> Exercise directions: Repeat the entries exactly but omit the pictures.

___ Task inputs ___

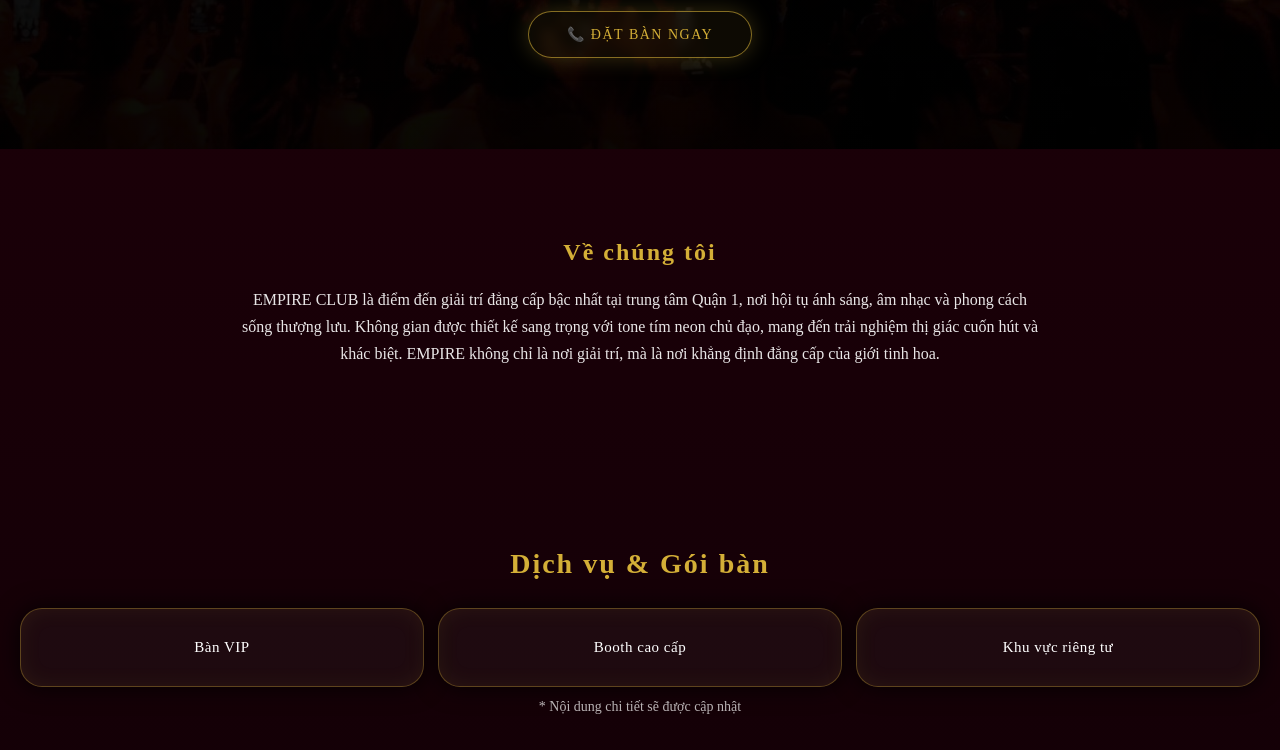
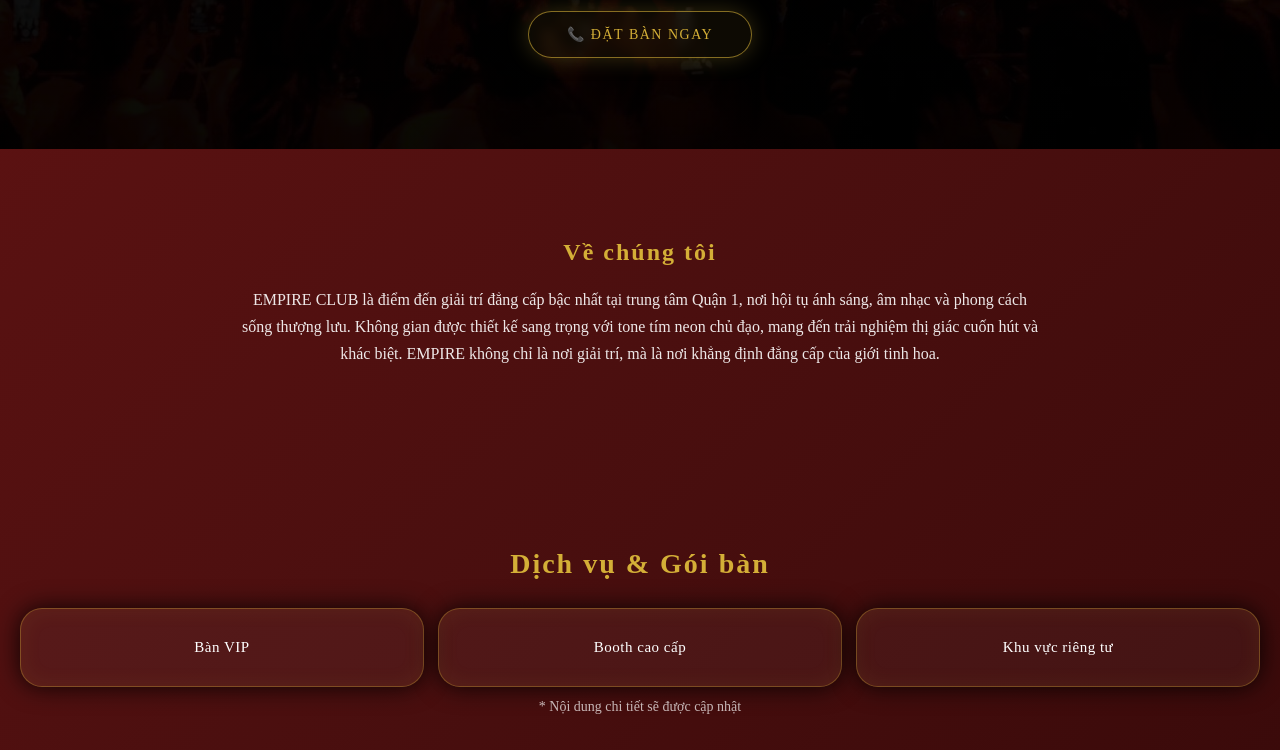
Before and after one commit to nghjakzz133-commits/empire, a plain HTML site: page index.html in a window 1280 px wide. Shown: the part 715-1465 px from the top of the page. Drawn offline with Linux system fonts and the light colour scheme.

Commit message:
Update style.css

```diff
--- a/style.css
+++ b/style.css
@@ -1008,3 +1008,11 @@
   margin-left: auto;
   align-self: center;
 }
+body {
+  background: linear-gradient(
+    135deg,
+    #6A1414 0%,
+    #4B0F0F 45%,
+    #2A0505 100%
+  );
+}
```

___

> Result for this task:
Before and after one commit to nghjakzz133-commits/empire, a plain HTML site: page index.html in a window 1280 px wide. Shown: the part 715-1465 px from the top of the page. Drawn offline with Linux system fonts and the light colour scheme.

Commit message:
Update style.css

```diff
--- a/style.css
+++ b/style.css
@@ -1008,3 +1008,11 @@
   margin-left: auto;
   align-self: center;
 }
+body {
+  background: linear-gradient(
+    135deg,
+    #6A1414 0%,
+    #4B0F0F 45%,
+    #2A0505 100%
+  );
+}
```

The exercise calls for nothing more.